Every line holding the word "none" should be copied from the material.

┄┄┄┄┄┄

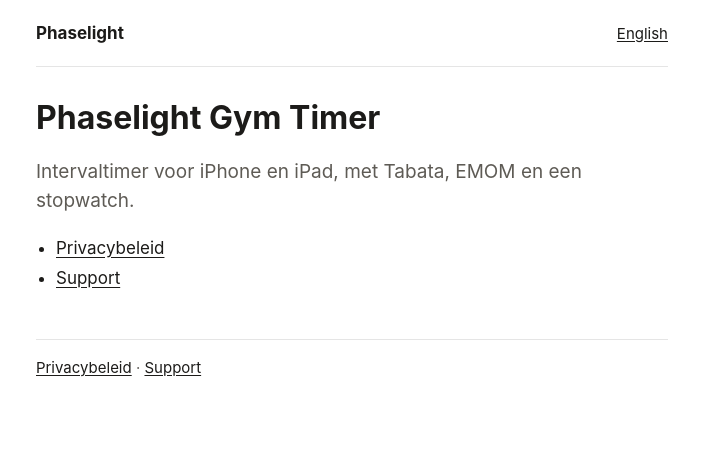
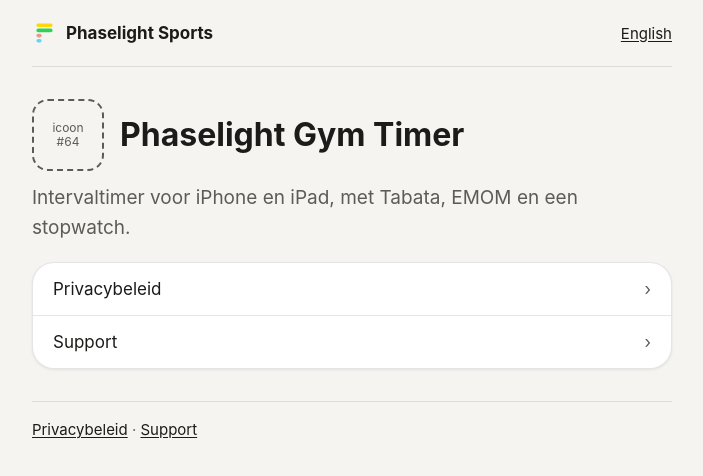
Before and after one commit to PhaselightSports/phaselightsports.github.io, a plain HTML site: page index.html in a window 1280 px wide. Shown: the whole page, without its empty margins (288-991 px from the left). Drawn offline with Linux system fonts and the light colour scheme.

Commit message:
Phaselight-stijl (palet 2 warm), kop met monogram en Phaselight Sports, app-icoon als plaatshouder, GitHub Pages-regel in het privacybeleid

```diff
--- a/index.html
+++ b/index.html
@@ -13,15 +13,15 @@
 <body>
 <a class="skip" href="#inhoud">Naar de inhoud</a>
 <header>
-<a class="name" href="/"><svg class="logo" viewBox="0 0 100 100" width="28" height="28" aria-hidden="true" fill="none" stroke-width="10.7" stroke-linecap="round"><path d="M66.96 22.86A32 32 0 0 1 77.14 33.04" stroke="#FFD60A"/><path d="M81.69 45.55A32 32 0 0 1 40.11 80.43" stroke="#30D158"/><path d="M28.59 73.78A32 32 0 0 1 19.40 59.36" stroke="#E59A8C"/><path d="M18.24 46.10A32 32 0 0 1 33.04 22.86" stroke="#64D2FF"/><circle cx="50" cy="18" r="5.35" fill="currentColor" stroke="none"/></svg><span>Phaselight</span></a>
+<a class="name" href="/"><svg class="logo" width="26" height="26" viewBox="0 0 100 100" aria-hidden="true"><path d="M24 20h48" stroke="#FFD60A" stroke-width="14" stroke-linecap="round"/><path d="M24 40h48" stroke="#30D158" stroke-width="14" stroke-linecap="round"/><path d="M24 60h6" stroke="#E59A8C" stroke-width="14" stroke-linecap="round"/><path d="M24 80h6" stroke="#64D2FF" stroke-width="14" stroke-linecap="round"/></svg><span>Phaselight Sports</span></a>
 <a class="lang" href="/en/" hreflang="en" lang="en">English</a>
 </header>
 <main id="inhoud">
-<h1>Phaselight Gym Timer</h1>
+<div class="hero"><!-- PLAATSHOUDER app-icoon: vervangen na merge van #106 --><span class="app-icon placeholder" aria-hidden="true">icoon<br>#64</span><h1>Phaselight Gym Timer</h1></div>
 <p class="lead">Intervaltimer voor iPhone en iPad, met Tabata, EMOM en een stopwatch.</p>
-<ul class="links">
-<li><a href="/privacy/">Privacybeleid</a></li>
-<li><a href="/support/">Support</a></li>
+<ul class="rows">
+<li><a href="/privacy/">Privacybeleid<span class="chev" aria-hidden="true">›</span></a></li>
+<li><a href="/support/">Support<span class="chev" aria-hidden="true">›</span></a></li>
 </ul>
 </main>
 <footer>
--- a/style.css
+++ b/style.css
@@ -1,39 +1,45 @@
-/* Phaselight-site: systeemlettertype, licht en donker, geen externe bronnen. */
+/* Phaselight-site: tokens uit het Phaselight Design System (palet 2, zoals de app), systeemletters, licht en donker.
+   Geen scripts, geen cookies, geen externe bronnen. Links in inkt, onderstreept; merkgroen nooit als tekst. */
 :root {
   color-scheme: light dark;
-  --bg: #ffffff;
-  --fg: #1c1b19;
-  --muted: #5e5b55;
-  --line: #0000001a;
-  --link: #1c1b19;
+  --surface-0: #f5f4f0;
+  --surface-1: #ffffff;
+  --ink: #1c1b19;
+  --ink-secondary: #5e5b55;
+  --hairline: #0000001a;
+  --border-control: #00000024;
+  --shadow-card: 0 1px 3px #00000014;
 }
 @media (prefers-color-scheme: dark) {
   :root {
-    --bg: #000000;
-    --fg: #f3f1ec;
-    --muted: #a39f96;
-    --line: #ffffff26;
-    --link: #f3f1ec;
+    --surface-0: #0e0e0d;
+    --surface-1: #1c1b19;
+    --ink: #f3f1ec;
+    --ink-secondary: #a39f96;
+    --hairline: #ffffff1a;
+    --border-control: #ffffff29;
+    --shadow-card: none;
   }
 }
 * { box-sizing: border-box; }
 html { -webkit-text-size-adjust: 100%; }
 body {
   margin: 0 auto;
-  max-width: 42rem;
+  max-width: calc(640px + 2.5rem);
   padding: 0 1.25rem 2rem;
-  background: var(--bg);
-  color: var(--fg);
-  font: 1.0625rem/1.55 -apple-system, BlinkMacSystemFont, "Segoe UI", system-ui, sans-serif;
+  background: var(--surface-0);
+  color: var(--ink);
+  font: 1.0625rem/1.55 -apple-system, BlinkMacSystemFont, system-ui, sans-serif;
 }
-a { color: var(--link); text-underline-offset: 0.15em; }
+a { color: var(--ink); text-decoration: underline; text-underline-offset: 0.15em; }
+h1, h2, header .name { font-family: ui-rounded, -apple-system, BlinkMacSystemFont, system-ui, sans-serif; }
 header {
   display: flex;
   align-items: center;
   justify-content: space-between;
   gap: 1rem;
   padding: 1.25rem 0;
-  border-bottom: 1px solid var(--line);
+  border-bottom: 1px solid var(--hairline);
 }
 header .name {
   display: inline-flex;
@@ -42,20 +48,59 @@
   font-weight: 700;
   text-decoration: none;
 }
-.logo { display: none; flex: none; }
+.logo { flex: none; }
 header .lang { font-size: 0.9375rem; }
 h1 { font-size: 2rem; line-height: 1.2; margin: 2rem 0 1rem; }
 h2 { font-size: 1.25rem; line-height: 1.3; margin: 2rem 0 0.5rem; }
-.lead { font-size: 1.1875rem; color: var(--muted); }
-.links { padding-left: 1.25rem; }
-.meta { color: var(--muted); font-size: 0.9375rem; margin-top: 2rem; }
+.hero { display: flex; align-items: center; gap: 1rem; margin: 2rem 0 0.75rem; }
+.hero h1 { margin: 0; }
+.app-icon { flex: none; width: 72px; height: 72px; border-radius: 16px; }
+.app-icon.placeholder {
+  display: inline-flex;
+  align-items: center;
+  justify-content: center;
+  border: 2px dashed var(--ink-secondary);
+  color: var(--ink-secondary);
+  font-size: 0.75rem;
+  line-height: 1.2;
+  text-align: center;
+}
+.lead { font-size: 1.1875rem; color: var(--ink-secondary); margin: 0 0 1.25rem; }
+.card, .rows {
+  background: var(--surface-1);
+  border: 1px solid var(--hairline);
+  border-radius: 22px;
+  box-shadow: var(--shadow-card);
+}
+.card { padding: 0.25rem 1.25rem 1.25rem; margin-top: 1.5rem; }
+.card h1 { margin-top: 1.25rem; }
+.rows { list-style: none; margin: 0; padding: 0; overflow: hidden; }
+.rows li + li { border-top: 1px solid var(--hairline); }
+.rows a {
+  display: flex;
+  align-items: center;
+  justify-content: space-between;
+  min-height: 3.25rem;
+  padding: 0.75rem 1.25rem;
+  text-decoration: none;
+}
+.rows a:hover, .rows a:focus-visible { text-decoration: underline; }
+.chev { color: var(--ink-secondary); }
+.meta {
+  color: var(--ink-secondary);
+  font-size: 0.9375rem;
+  margin: 1.5rem 0 0;
+  padding-top: 1rem;
+  border-top: 1px solid var(--hairline);
+}
 li + li { margin-top: 0.25rem; }
+.rows li + li { margin-top: 0; }
 footer {
-  margin-top: 3rem;
+  margin-top: 2rem;
   padding-top: 1rem;
-  border-top: 1px solid var(--line);
-  color: var(--muted);
+  border-top: 1px solid var(--hairline);
+  color: var(--ink-secondary);
   font-size: 0.9375rem;
 }
 .skip { position: absolute; left: -999px; }
-.skip:focus { left: 1rem; top: 1rem; background: var(--bg); padding: 0.5rem; }
+.skip:focus { left: 1rem; top: 1rem; background: var(--surface-0); padding: 0.5rem; }
```
Also changed, not shown: 404.html (+3 -1 lines), en/index.html (+5 -5 lines), en/privacy/index.html (+4 -2 lines), en/support/index.html (+3 -1 lines), privacy/index.html (+4 -2 lines), support/index.html (+3 -1 lines).
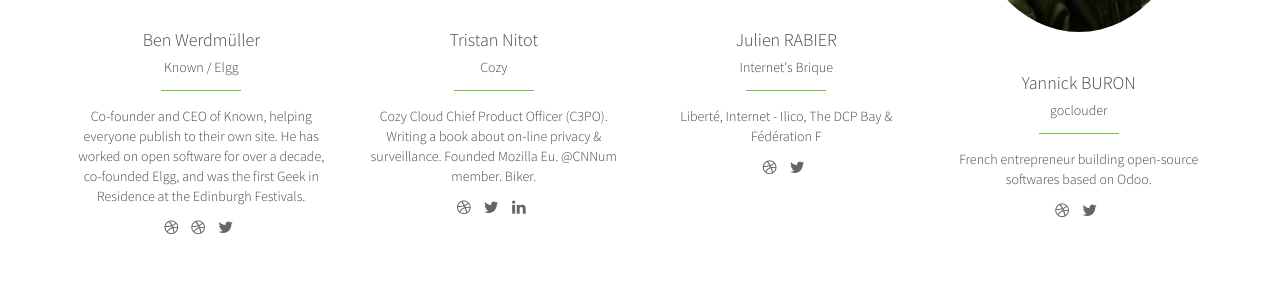
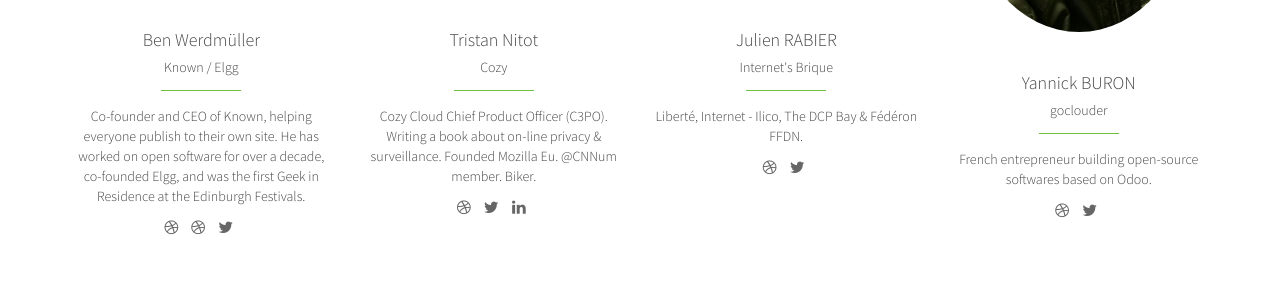
Before and after one commit to OuiShare/OuiShare-Labs-Camp, a Jekyll site: the page built from 2015.html, in a window 1280 px wide and 900 px high, scrolled down 2097 px. Shown: the part 153-453 px from the top of the window. Built offline with Jekyll 4.4.1, drawn with Linux system fonts in a browser that asks for light colours; a script that is not in the unit is left out.

Commit message:
Fix FFDN

```diff
--- a/_data/speakers.yml
+++ b/_data/speakers.yml
@@ -25,7 +25,7 @@
   id: taziden
   role: Internet's Brique
   meta: >
-    Liberté, Internet - Ilico, The DCP Bay & Fédération F
+    Liberté, Internet - Ilico, The DCP Bay & Fédéron FFDN.
   twitter_username: taziden
   website: https://www.libre-parcours.net/
 
```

┄┄┄┄┄┄

RESULT OF THE TASK
-<a class="name" href="/"><svg class="logo" viewBox="0 0 100 100" width="28" height="28" aria-hidden="true" fill="none" stroke-width="10.7" stroke-linecap="round"><path d="M66.96 22.86A32 32 0 0 1 77.14 33.04" stroke="#FFD60A"/><path d="M81.69 45.55A32 32 0 0 1 40.11 80.43" stroke="#30D158"/><path d="M28.59 73.78A32 32 0 0 1 19.40 59.36" stroke="#E59A8C"/><path d="M18.24 46.10A32 32 0 0 1 33.04 22.86" stroke="#64D2FF"/><circle cx="50" cy="18" r="5.35" fill="currentColor" stroke="none"/></svg><span>Phaselight</span></a>
+    --shadow-card: none;
   text-decoration: none;
-.logo { display: none; flex: none; }
+.logo { flex: none; }
+.app-icon { flex: none; width: 72px; height: 72px; border-radius: 16px; }
+.rows { list-style: none; margin: 0; padding: 0; overflow: hidden; }
+  text-decoration: none;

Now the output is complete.